TASK REQUIREMENTS: Print the entries below again exactly as they stand, but skip any picture.

THE INPUT:
******
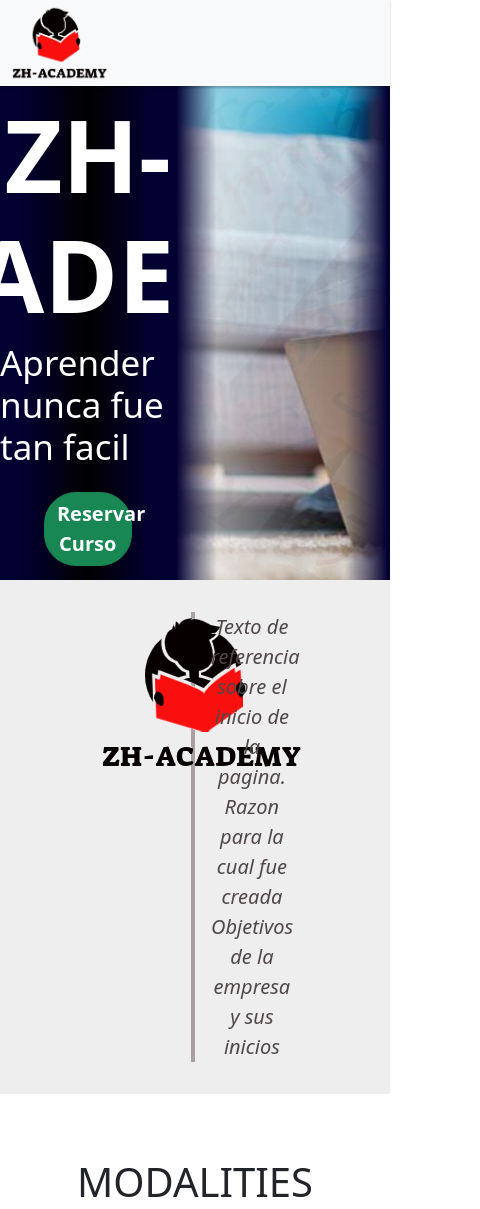
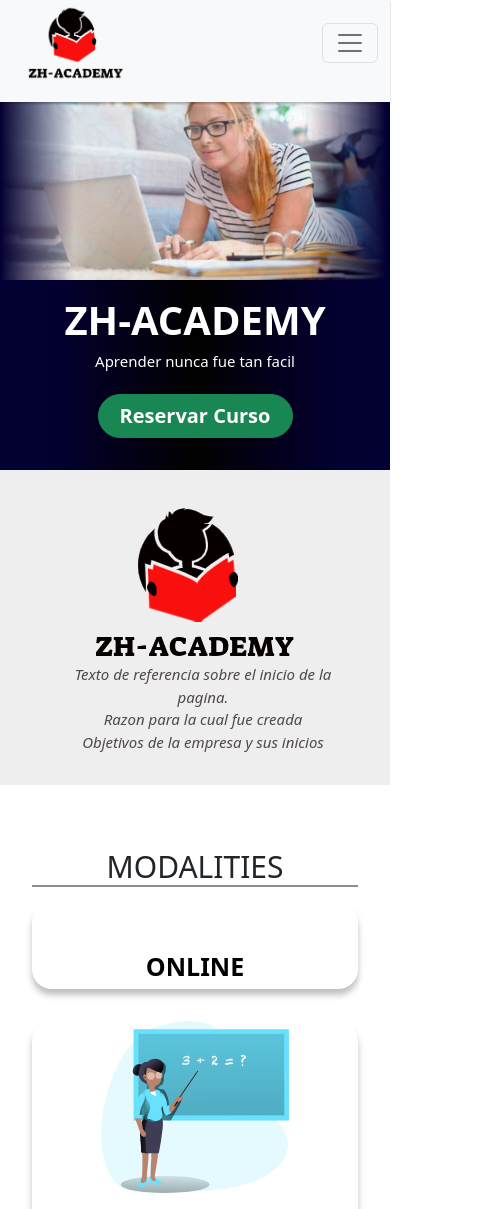
Before and after one commit to MayckellP/BOOK_COURSE, a plain HTML site: page index.html in a window 390 px wide. Shown: the top 1209 px of the page, 480 px wide, since content can reach past the window. Drawn offline with nearby package versions, Linux system fonts and the light colour scheme.

Commit message:
Homepage - Mobile

```diff
--- a/CSS/index.css
+++ b/CSS/index.css
@@ -10,17 +10,9 @@
   width: 100px;
   margin-left: 10px;
 }
-.subNav {
-  width: 50%;
-  display: flex;
-  justify-content: center;
-  align-items: center;
-}
-.subNav ul {
-  margin: auto;
-}
-.subNav ul li {
-  margin-right: 20px;
+#navbarNavDropdown {
+  justify-content: end;
+  margin-right: 2rem;
 }
 
 /**----------------------------------------------MAIN*/
@@ -296,6 +288,7 @@
   width: 40%;
   display: flex;
   flex-direction: row;
+  align-items: center;
   justify-content: center;
 }
 .legal {
@@ -305,3 +298,130 @@
 .terms {
   padding-left: 1rem;
 }
+
+/*?----------------------------------------------MEDIA QUERIES 600 PX*/
+@media (max-width: 600px) {
+  .nav {
+    padding-left: 1rem;
+    padding-bottom: 1rem;
+  }
+  #logo {
+    width: 10%;
+  }
+
+  /**------------------------------------------MAIN*/
+  /*!--------------------------CONTAINER TITLE*/
+  .cont-main {
+    flex-direction: column-reverse;
+  }
+  .cont-text {
+    width: 100%;
+    padding-bottom: 2rem;
+  }
+  .cont-text h1 {
+    margin-top: 1rem;
+    font-size: 40px;
+  }
+  .cont-text h2 {
+    font-size: 15px;
+  }
+
+  /*!--------------------------CONTAINER CAROUSEL*/
+  .cont-carousel {
+    width: 100%;
+  }
+  .bg-gradient {
+    height: 200px;
+  }
+
+  /**-------------------------------------INFO SECTION*/
+  .info-section {
+    flex-direction: column;
+    align-items: center;
+  }
+
+  /*!-------------------------LOGO*/
+  .logo-info {
+    width: 100%;
+    border: none;
+    padding: 0;
+    text-align: center;
+  }
+  /*!-------------------------TEXTO*/
+  .parrafo {
+    width: 100%;
+  }
+  .parrafo p {
+    font-size: 15px;
+  }
+
+  /**-----------------------------------SECTION COURSES TYPE*/
+  .courses {
+    padding: 2rem;
+  }
+  .courses-card {
+    flex-direction: column;
+    padding: 0rem;
+  }
+
+  /*!---------------------COURSE ONLINE*/
+  .online {
+    width: 100%;
+    margin-bottom: 2rem;
+  }
+
+  /*!---------------------COURSE CLASSROOM*/
+  .classroom {
+    width: 100%;
+  }
+  .courses h3 {
+    font-size: 25px;
+  }
+  .tl-courses {
+    font-size: 30px;
+    text-align: center;
+    width: 100%;
+    border-bottom: 2px solid rgb(143, 142, 142);
+    margin-bottom: 1rem;
+  }
+
+  /**-----------------------------------SECTION FORO*/
+
+  .foro h2 {
+    font-size: 30px;
+    text-align: center;
+    width: 100%;
+    border-bottom: 2px solid rgb(143, 142, 142);
+  }
+
+  /**-----------------------------------SECTION SUSCRIPTION*/
+  .suscription h3 {
+    font-size: 35px;
+  }
+  .cont-adresse form {
+    width: 100%;
+  }
+  .cont-adresse input {
+    width: 85%;
+  }
+  .cont-adresse button {
+    width: 15%;
+  }
+
+  /**-----------------------------------FOOTER*/
+  .cont-footer {
+    padding-bottom: 1rem;
+  }
+  .social-media img {
+    width: 40px;
+  }
+  .footer-logo {
+    width: 100%;
+  }
+  .footer-logo p {
+    font-size: 15px;
+  }
+  .footer-info {
+    width: 100%;
+  }
+}
--- a/index.html
+++ b/index.html
@@ -16,17 +16,26 @@
     <!--*--------------------------------------------------------------NAVBAR-->
     <div class="p-0 fixed-top">
       <nav class="navbar navbar-expand-lg bg-light container-fluid p-0">
-        <div class="nav">
-          <a class="navbar-brand" href="#">
+        <div class="nav container-fluid">
+          <a class="navbar-brand" href="#" id="logo">
             <img src="Media/Images/Logo.png" alt="" class="logo" />
           </a>
-          <div class="subNav">
+
+          <button
+            class="navbar-toggler"
+            type="button"
+            data-bs-toggle="collapse"
+            data-bs-target="#navbarNavDropdown"
+            aria-controls="navbarNavDropdown"
+            aria-expanded="false"
+            aria-label="Toggle navigation"
+          >
+            <span class="navbar-toggler-icon"></span>
+          </button>
           <div class="collapse navbar-collapse" id="navbarNavDropdown">
             <ul class="navbar-nav">
               <li class="nav-item">
-                  <a class="nav-link active" aria-current="page" href="#"
-                    >Home</a
-                  >
+                <a class="nav-link active" aria-current="page" href="#">Home</a>
               </li>
               <li class="nav-item">
                 <a class="nav-link" href="#">Contact</a>
@@ -83,7 +92,6 @@
                 </ul>
               </li>
             </ul>
-            </div>
           </div>
         </div>
       </nav>
```
Lines whose indentation alone changed are shown as unchanged.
******
ANSWER BOX:
Before and after one commit to MayckellP/BOOK_COURSE, a plain HTML site: page index.html in a window 390 px wide. Shown: the top 1209 px of the page, 480 px wide, since content can reach past the window. Drawn offline with nearby package versions, Linux system fonts and the light colour scheme.

Commit message:
Homepage - Mobile

```diff
--- a/CSS/index.css
+++ b/CSS/index.css
@@ -10,17 +10,9 @@
   width: 100px;
   margin-left: 10px;
 }
-.subNav {
-  width: 50%;
-  display: flex;
-  justify-content: center;
-  align-items: center;
-}
-.subNav ul {
-  margin: auto;
-}
-.subNav ul li {
-  margin-right: 20px;
+#navbarNavDropdown {
+  justify-content: end;
+  margin-right: 2rem;
 }
 
 /**----------------------------------------------MAIN*/
@@ -296,6 +288,7 @@
   width: 40%;
   display: flex;
   flex-direction: row;
+  align-items: center;
   justify-content: center;
 }
 .legal {
@@ -305,3 +298,130 @@
 .terms {
   padding-left: 1rem;
 }
+
+/*?----------------------------------------------MEDIA QUERIES 600 PX*/
+@media (max-width: 600px) {
+  .nav {
+    padding-left: 1rem;
+    padding-bottom: 1rem;
+  }
+  #logo {
+    width: 10%;
+  }
+
+  /**------------------------------------------MAIN*/
+  /*!--------------------------CONTAINER TITLE*/
+  .cont-main {
+    flex-direction: column-reverse;
+  }
+  .cont-text {
+    width: 100%;
+    padding-bottom: 2rem;
+  }
+  .cont-text h1 {
+    margin-top: 1rem;
+    font-size: 40px;
+  }
+  .cont-text h2 {
+    font-size: 15px;
+  }
+
+  /*!--------------------------CONTAINER CAROUSEL*/
+  .cont-carousel {
+    width: 100%;
+  }
+  .bg-gradient {
+    height: 200px;
+  }
+
+  /**-------------------------------------INFO SECTION*/
+  .info-section {
+    flex-direction: column;
+    align-items: center;
+  }
+
+  /*!-------------------------LOGO*/
+  .logo-info {
+    width: 100%;
+    border: none;
+    padding: 0;
+    text-align: center;
+  }
+  /*!-------------------------TEXTO*/
+  .parrafo {
+    width: 100%;
+  }
+  .parrafo p {
+    font-size: 15px;
+  }
+
+  /**-----------------------------------SECTION COURSES TYPE*/
+  .courses {
+    padding: 2rem;
+  }
+  .courses-card {
+    flex-direction: column;
+    padding: 0rem;
+  }
+
+  /*!---------------------COURSE ONLINE*/
+  .online {
+    width: 100%;
+    margin-bottom: 2rem;
+  }
+
+  /*!---------------------COURSE CLASSROOM*/
+  .classroom {
+    width: 100%;
+  }
+  .courses h3 {
+    font-size: 25px;
+  }
+  .tl-courses {
+    font-size: 30px;
+    text-align: center;
+    width: 100%;
+    border-bottom: 2px solid rgb(143, 142, 142);
+    margin-bottom: 1rem;
+  }
+
+  /**-----------------------------------SECTION FORO*/
+
+  .foro h2 {
+    font-size: 30px;
+    text-align: center;
+    width: 100%;
+    border-bottom: 2px solid rgb(143, 142, 142);
+  }
+
+  /**-----------------------------------SECTION SUSCRIPTION*/
+  .suscription h3 {
+    font-size: 35px;
+  }
+  .cont-adresse form {
+    width: 100%;
+  }
+  .cont-adresse input {
+    width: 85%;
+  }
+  .cont-adresse button {
+    width: 15%;
+  }
+
+  /**-----------------------------------FOOTER*/
+  .cont-footer {
+    padding-bottom: 1rem;
+  }
+  .social-media img {
+    width: 40px;
+  }
+  .footer-logo {
+    width: 100%;
+  }
+  .footer-logo p {
+    font-size: 15px;
+  }
+  .footer-info {
+    width: 100%;
+  }
+}
--- a/index.html
+++ b/index.html
@@ -16,17 +16,26 @@
     <!--*--------------------------------------------------------------NAVBAR-->
     <div class="p-0 fixed-top">
       <nav class="navbar navbar-expand-lg bg-light container-fluid p-0">
-        <div class="nav">
-          <a class="navbar-brand" href="#">
+        <div class="nav container-fluid">
+          <a class="navbar-brand" href="#" id="logo">
             <img src="Media/Images/Logo.png" alt="" class="logo" />
           </a>
-          <div class="subNav">
+
+          <button
+            class="navbar-toggler"
+            type="button"
+            data-bs-toggle="collapse"
+            data-bs-target="#navbarNavDropdown"
+            aria-controls="navbarNavDropdown"
+            aria-expanded="false"
+            aria-label="Toggle navigation"
+          >
+            <span class="navbar-toggler-icon"></span>
+          </button>
           <div class="collapse navbar-collapse" id="navbarNavDropdown">
             <ul class="navbar-nav">
               <li class="nav-item">
-                  <a class="nav-link active" aria-current="page" href="#"
-                    >Home</a
-                  >
+                <a class="nav-link active" aria-current="page" href="#">Home</a>
               </li>
               <li class="nav-item">
                 <a class="nav-link" href="#">Contact</a>
@@ -83,7 +92,6 @@
                 </ul>
               </li>
             </ul>
-            </div>
           </div>
         </div>
       </nav>
```
Lines whose indentation alone changed are shown as unchanged.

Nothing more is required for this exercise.